# Exercise objective:
Repeat the data that follows verbatim. Images are not part of the copy.
^^^^^^^^^^^^^^^^
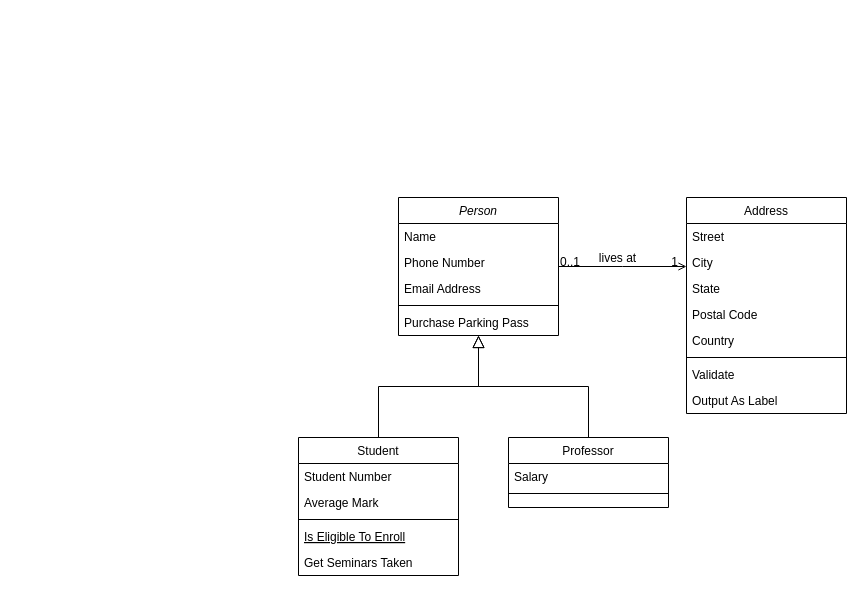
acmu/draw-io keeps this draw.io diagram as draw/Untitled Diagram.drawio. Above is the earlier version. Source tidied: cells renumbered, new cells numbered last; positions are measured from the earlier drawing's top-left corner, leaving out a move shared by most shapes. Both pictures are drawn from the tidied source at 100%, with x=0, y=0 at pixel (298, 197).
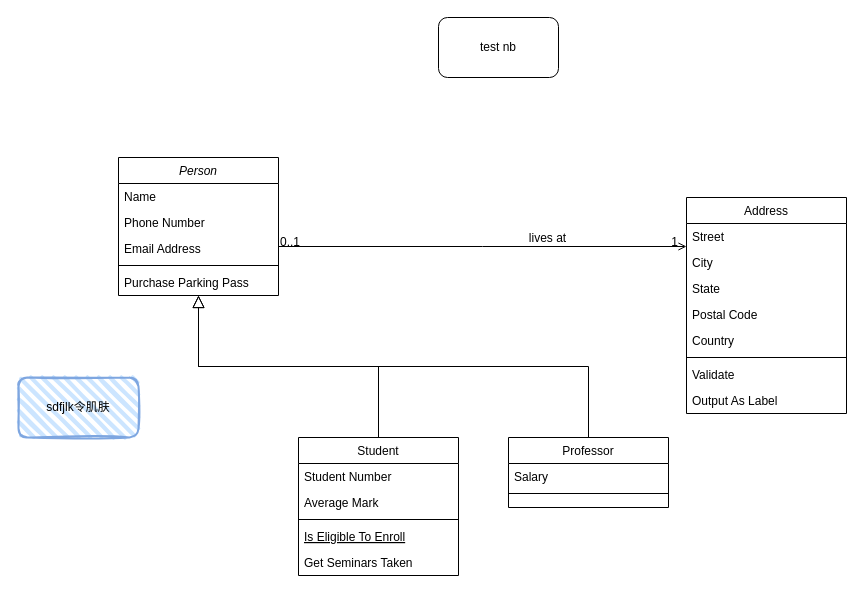
The same page after the edit.

What changed in the source:
```diff
@@
     <mxCell id="2" value="Person" style="swimlane;fontStyle=2;align=center;verticalAlign=top;horizontal=1;startSize=26;rounded=0;shadow=0;strokeWidth=1;" parent="1" vertex="1">
-      <mxGeometry x="100" width="160" height="138" as="geometry" />
+      <mxGeometry x="-180" y="-40" width="160" height="138" as="geometry" />
     </mxCell>
@@
+    <mxCell id="32" value="test nb" style="rounded=1;whiteSpace=wrap;html=1;comic=0;" parent="1" vertex="1">
+      <mxGeometry x="140" y="-180" width="120" height="60" as="geometry" />
+    </mxCell>
+    <mxCell id="33" value="sdfjlk令肌肤" style="rounded=1;whiteSpace=wrap;html=1;strokeWidth=2;fillWeight=4;hachureGap=8;hachureAngle=45;fillColor=#cce5ff;sketch=1;strokeColor=#7EA6E0;" parent="1" vertex="1">
+      <mxGeometry x="-280" y="180" width="120" height="60" as="geometry" />
+    </mxCell>
```
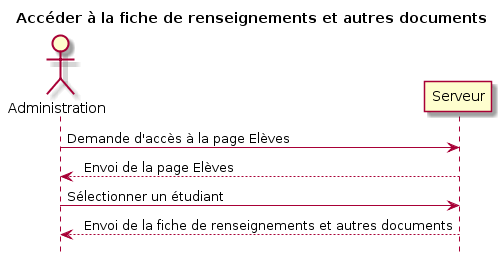
Above: Diagramme/ADMIN/Acceder a la fiche de renseignements et autres documents.png in Lilieon/MOCI---Projet-stage (PlantUML), before the change.
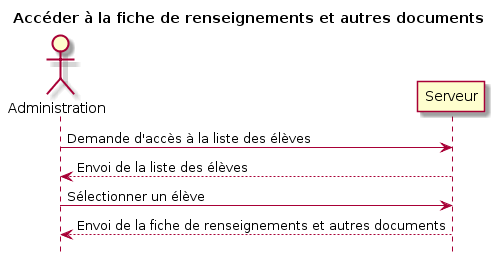
The same diagram one commit later.

Change to the diagram source:
```diff
@@ -5,12 +5,12 @@
 actor Administration
 
 
-Administration  -> Serveur: Demande d'accès à la page Elèves
-Serveur --> Administration : Envois de la page Elèves
+Administration  -> Serveur: Demande d'accès à la liste des élèves
+Serveur --> Administration : Envoi de la liste des élèves
 
 
-Administration  -> Serveur: Sélectionner un étudiant
-Serveur --> Administration : Envois de la fiche de renseignements et autres documents
+Administration  -> Serveur: Sélectionner un élève
+Serveur --> Administration : Envoi de la fiche de renseignements et autres documents
 
 
 
```
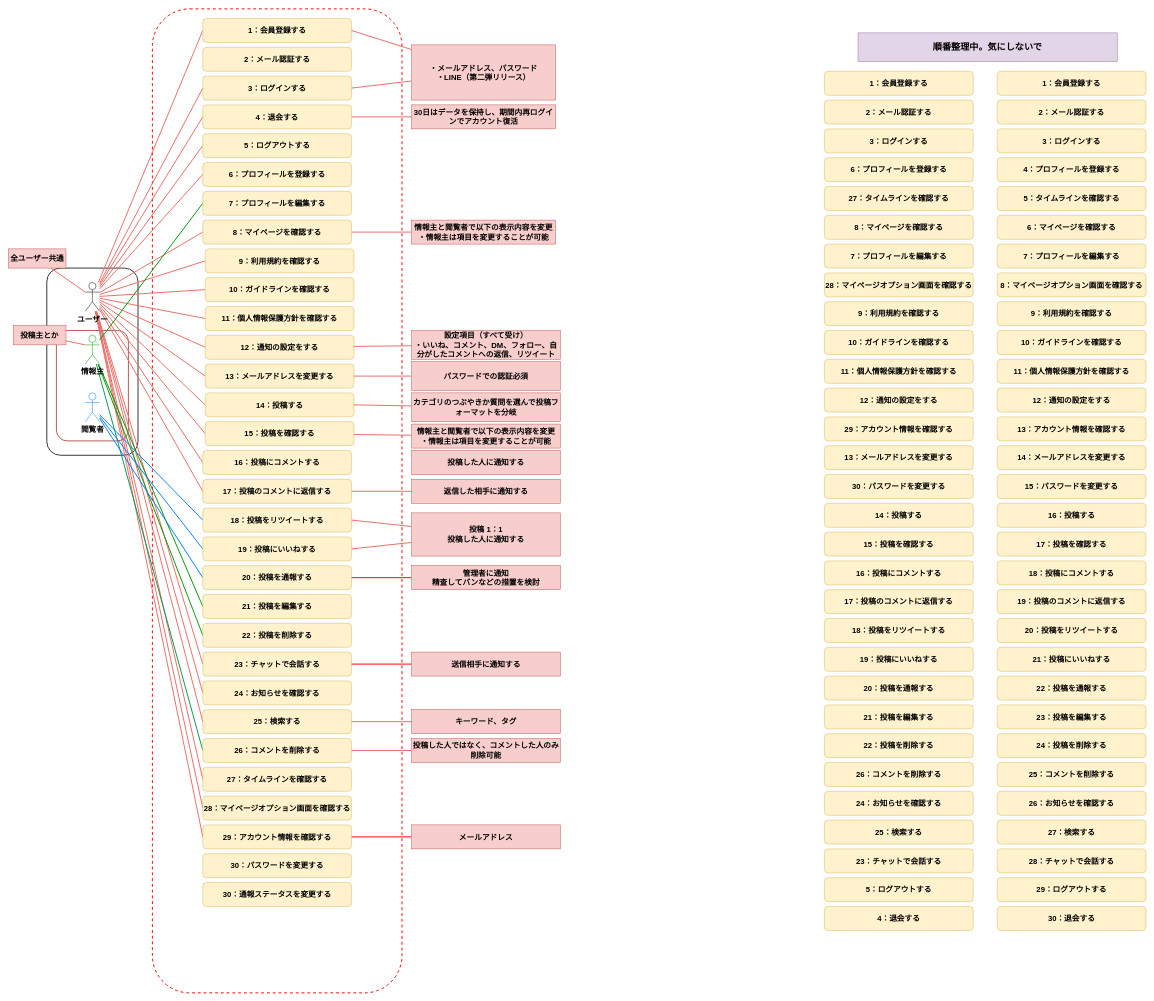
Earlier version of the draw.io diagram page "ユースケース図" (1 of 4) of modeling.drawio (haseryo0403/VenTal). Source tidied: cells renumbered, new cells numbered last; positions are measured from the earlier drawing's top-left corner, leaving out a move shared by most shapes. Both pictures are drawn from the tidied source at 48%, with x=0, y=0 at pixel (8, 9).
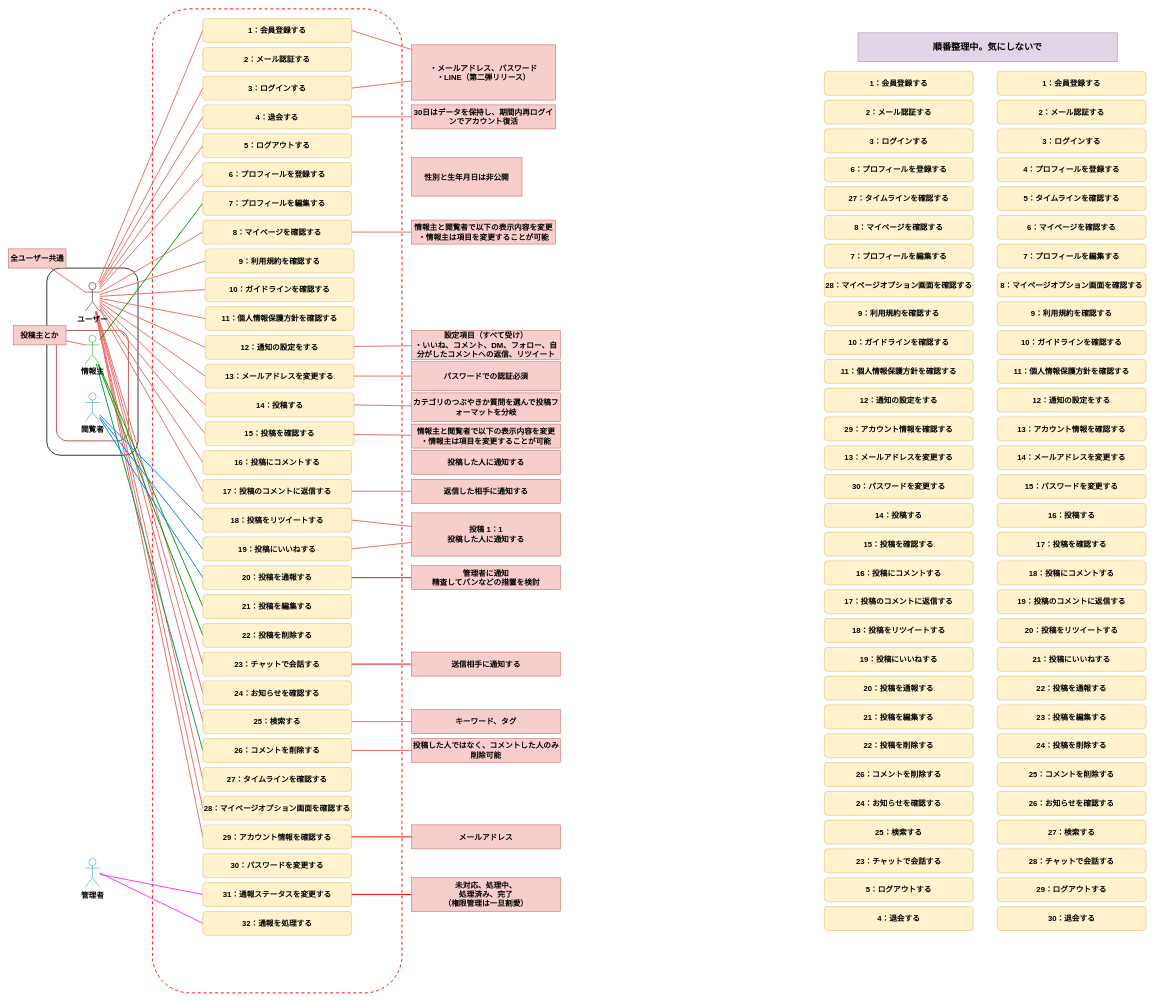
The same page after the edit.

Change to the diagram source:
```diff
@@
-    <mxCell id="163" value="&lt;span style=&quot;background-color: initial;&quot;&gt;30：通報ステータスを変更する&lt;/span&gt;" style="rounded=1;whiteSpace=wrap;html=1;strokeColor=#d6b656;align=center;verticalAlign=middle;fontFamily=Helvetica;fontSize=16;fontStyle=1;fillColor=#fff2cc;" parent="1" vertex="1">
+    <mxCell id="163" value="&lt;span style=&quot;background-color: initial;&quot;&gt;31：通報ステータスを変更する&lt;/span&gt;" style="rounded=1;whiteSpace=wrap;html=1;strokeColor=#d6b656;align=center;verticalAlign=middle;fontFamily=Helvetica;fontSize=16;fontStyle=1;fillColor=#fff2cc;" parent="1" vertex="1">
       <mxGeometry x="405" y="1820" width="310" height="50" as="geometry" />
     </mxCell>
+    <mxCell id="164" style="shape=connector;rounded=0;jettySize=auto;html=1;strokeColor=#FF33FF;align=center;verticalAlign=middle;fontFamily=Helvetica;fontSize=12;fontColor=default;fontStyle=1;labelBackgroundColor=none;endArrow=none;strokeWidth=2;entryX=0;entryY=0.5;entryDx=0;entryDy=0;endFill=0;" parent="1" edge="1" source="165" target="163">
+      <mxGeometry relative="1" as="geometry" />
+    </mxCell>
+    <mxCell id="165" value="管理者" style="shape=umlActor;verticalLabelPosition=bottom;verticalAlign=top;html=1;outlineConnect=0;fontSize=16;fontStyle=1;strokeColor=#007FFF;" parent="1" vertex="1">
+      <mxGeometry x="160" y="1770" width="30" height="60" as="geometry" />
+    </mxCell>
+    <mxCell id="166" style="shape=connector;rounded=0;jettySize=auto;html=1;entryX=1;entryY=0.5;entryDx=0;entryDy=0;strokeColor=#FF0000;align=center;verticalAlign=middle;fontFamily=Helvetica;fontSize=12;fontColor=default;fontStyle=1;labelBackgroundColor=none;endArrow=none;strokeWidth=2;endFill=0;" parent="1" edge="1" source="167" target="163">
+      <mxGeometry relative="1" as="geometry" />
+    </mxCell>
+    <mxCell id="167" value="未対応、処理中、&lt;div style=&quot;font-size: 16px;&quot;&gt;処理済み、&lt;span style=&quot;background-color: initial; font-size: 16px;&quot;&gt;完了&lt;/span&gt;&lt;/div&gt;&lt;div style=&quot;font-size: 16px;&quot;&gt;（権限管理は一旦割愛）&lt;/div&gt;" style="whiteSpace=wrap;html=1;fillColor=#f8cecc;strokeColor=#b85450;rounded=1;fontStyle=1;arcSize=0;fontSize=16;" parent="1" vertex="1">
+      <mxGeometry x="840" y="1810" width="310" height="70" as="geometry" />
+    </mxCell>
+    <mxCell id="168" value="&lt;span style=&quot;background-color: initial;&quot;&gt;32：通報を処理する&lt;/span&gt;" style="rounded=1;whiteSpace=wrap;html=1;strokeColor=#d6b656;align=center;verticalAlign=middle;fontFamily=Helvetica;fontSize=16;fontStyle=1;fillColor=#fff2cc;" parent="1" vertex="1">
+      <mxGeometry x="405" y="1880" width="310" height="50" as="geometry" />
+    </mxCell>
+    <mxCell id="169" style="shape=connector;rounded=0;jettySize=auto;html=1;strokeColor=#FF33FF;align=center;verticalAlign=middle;fontFamily=Helvetica;fontSize=12;fontColor=default;fontStyle=1;labelBackgroundColor=none;endArrow=none;strokeWidth=2;entryX=0;entryY=0.5;entryDx=0;entryDy=0;endFill=0;" parent="1" edge="1" target="168">
+      <mxGeometry relative="1" as="geometry">
+        <mxPoint x="190" y="1800" as="sourcePoint" />
+      </mxGeometry>
+    </mxCell>
+    <mxCell id="170" value="性別と生年月日は非公開" style="rounded=0;whiteSpace=wrap;html=1;fontFamily=Helvetica;fontSize=16;fontStyle=1;labelBackgroundColor=none;fillColor=#f8cecc;strokeColor=#b85450;" parent="1" vertex="1">
+      <mxGeometry x="840" y="310" width="230" height="80" as="geometry" />
+    </mxCell>
```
^^^^^^^^^^^^^^^^
# Solution for this problem:
acmu/draw-io keeps this draw.io diagram as draw/Untitled Diagram.drawio. Above is the earlier version. Source tidied: cells renumbered, new cells numbered last; positions are measured from the earlier drawing's top-left corner, leaving out a move shared by most shapes. Both pictures are drawn from the tidied source at 100%, with x=0, y=0 at pixel (298, 197).
The same page after the edit.

What changed in the source:
```diff
@@
     <mxCell id="2" value="Person" style="swimlane;fontStyle=2;align=center;verticalAlign=top;horizontal=1;startSize=26;rounded=0;shadow=0;strokeWidth=1;" parent="1" vertex="1">
-      <mxGeometry x="100" width="160" height="138" as="geometry" />
+      <mxGeometry x="-180" y="-40" width="160" height="138" as="geometry" />
     </mxCell>
@@
+    <mxCell id="32" value="test nb" style="rounded=1;whiteSpace=wrap;html=1;comic=0;" parent="1" vertex="1">
+      <mxGeometry x="140" y="-180" width="120" height="60" as="geometry" />
+    </mxCell>
+    <mxCell id="33" value="sdfjlk令肌肤" style="rounded=1;whiteSpace=wrap;html=1;strokeWidth=2;fillWeight=4;hachureGap=8;hachureAngle=45;fillColor=#cce5ff;sketch=1;strokeColor=#7EA6E0;" parent="1" vertex="1">
+      <mxGeometry x="-280" y="180" width="120" height="60" as="geometry" />
+    </mxCell>
```
Above: Diagramme/ADMIN/Acceder a la fiche de renseignements et autres documents.png in Lilieon/MOCI---Projet-stage (PlantUML), before the change.
The same diagram one commit later.

Change to the diagram source:
```diff
@@ -5,12 +5,12 @@
 actor Administration
 
 
-Administration  -> Serveur: Demande d'accès à la page Elèves
-Serveur --> Administration : Envois de la page Elèves
+Administration  -> Serveur: Demande d'accès à la liste des élèves
+Serveur --> Administration : Envoi de la liste des élèves
 
 
-Administration  -> Serveur: Sélectionner un étudiant
-Serveur --> Administration : Envois de la fiche de renseignements et autres documents
+Administration  -> Serveur: Sélectionner un élève
+Serveur --> Administration : Envoi de la fiche de renseignements et autres documents
 
 
 
```
Earlier version of the draw.io diagram page "ユースケース図" (1 of 4) of modeling.drawio (haseryo0403/VenTal). Source tidied: cells renumbered, new cells numbered last; positions are measured from the earlier drawing's top-left corner, leaving out a move shared by most shapes. Both pictures are drawn from the tidied source at 48%, with x=0, y=0 at pixel (8, 9).
The same page after the edit.

Change to the diagram source:
```diff
@@
-    <mxCell id="163" value="&lt;span style=&quot;background-color: initial;&quot;&gt;30：通報ステータスを変更する&lt;/span&gt;" style="rounded=1;whiteSpace=wrap;html=1;strokeColor=#d6b656;align=center;verticalAlign=middle;fontFamily=Helvetica;fontSize=16;fontStyle=1;fillColor=#fff2cc;" parent="1" vertex="1">
+    <mxCell id="163" value="&lt;span style=&quot;background-color: initial;&quot;&gt;31：通報ステータスを変更する&lt;/span&gt;" style="rounded=1;whiteSpace=wrap;html=1;strokeColor=#d6b656;align=center;verticalAlign=middle;fontFamily=Helvetica;fontSize=16;fontStyle=1;fillColor=#fff2cc;" parent="1" vertex="1">
       <mxGeometry x="405" y="1820" width="310" height="50" as="geometry" />
     </mxCell>
+    <mxCell id="164" style="shape=connector;rounded=0;jettySize=auto;html=1;strokeColor=#FF33FF;align=center;verticalAlign=middle;fontFamily=Helvetica;fontSize=12;fontColor=default;fontStyle=1;labelBackgroundColor=none;endArrow=none;strokeWidth=2;entryX=0;entryY=0.5;entryDx=0;entryDy=0;endFill=0;" parent="1" edge="1" source="165" target="163">
+      <mxGeometry relative="1" as="geometry" />
+    </mxCell>
+    <mxCell id="165" value="管理者" style="shape=umlActor;verticalLabelPosition=bottom;verticalAlign=top;html=1;outlineConnect=0;fontSize=16;fontStyle=1;strokeColor=#007FFF;" parent="1" vertex="1">
+      <mxGeometry x="160" y="1770" width="30" height="60" as="geometry" />
+    </mxCell>
+    <mxCell id="166" style="shape=connector;rounded=0;jettySize=auto;html=1;entryX=1;entryY=0.5;entryDx=0;entryDy=0;strokeColor=#FF0000;align=center;verticalAlign=middle;fontFamily=Helvetica;fontSize=12;fontColor=default;fontStyle=1;labelBackgroundColor=none;endArrow=none;strokeWidth=2;endFill=0;" parent="1" edge="1" source="167" target="163">
+      <mxGeometry relative="1" as="geometry" />
+    </mxCell>
+    <mxCell id="167" value="未対応、処理中、&lt;div style=&quot;font-size: 16px;&quot;&gt;処理済み、&lt;span style=&quot;background-color: initial; font-size: 16px;&quot;&gt;完了&lt;/span&gt;&lt;/div&gt;&lt;div style=&quot;font-size: 16px;&quot;&gt;（権限管理は一旦割愛）&lt;/div&gt;" style="whiteSpace=wrap;html=1;fillColor=#f8cecc;strokeColor=#b85450;rounded=1;fontStyle=1;arcSize=0;fontSize=16;" parent="1" vertex="1">
+      <mxGeometry x="840" y="1810" width="310" height="70" as="geometry" />
+    </mxCell>
+    <mxCell id="168" value="&lt;span style=&quot;background-color: initial;&quot;&gt;32：通報を処理する&lt;/span&gt;" style="rounded=1;whiteSpace=wrap;html=1;strokeColor=#d6b656;align=center;verticalAlign=middle;fontFamily=Helvetica;fontSize=16;fontStyle=1;fillColor=#fff2cc;" parent="1" vertex="1">
+      <mxGeometry x="405" y="1880" width="310" height="50" as="geometry" />
+    </mxCell>
+    <mxCell id="169" style="shape=connector;rounded=0;jettySize=auto;html=1;strokeColor=#FF33FF;align=center;verticalAlign=middle;fontFamily=Helvetica;fontSize=12;fontColor=default;fontStyle=1;labelBackgroundColor=none;endArrow=none;strokeWidth=2;entryX=0;entryY=0.5;entryDx=0;entryDy=0;endFill=0;" parent="1" edge="1" target="168">
+      <mxGeometry relative="1" as="geometry">
+        <mxPoint x="190" y="1800" as="sourcePoint" />
+      </mxGeometry>
+    </mxCell>
+    <mxCell id="170" value="性別と生年月日は非公開" style="rounded=0;whiteSpace=wrap;html=1;fontFamily=Helvetica;fontSize=16;fontStyle=1;labelBackgroundColor=none;fillColor=#f8cecc;strokeColor=#b85450;" parent="1" vertex="1">
+      <mxGeometry x="840" y="310" width="230" height="80" as="geometry" />
+    </mxCell>
```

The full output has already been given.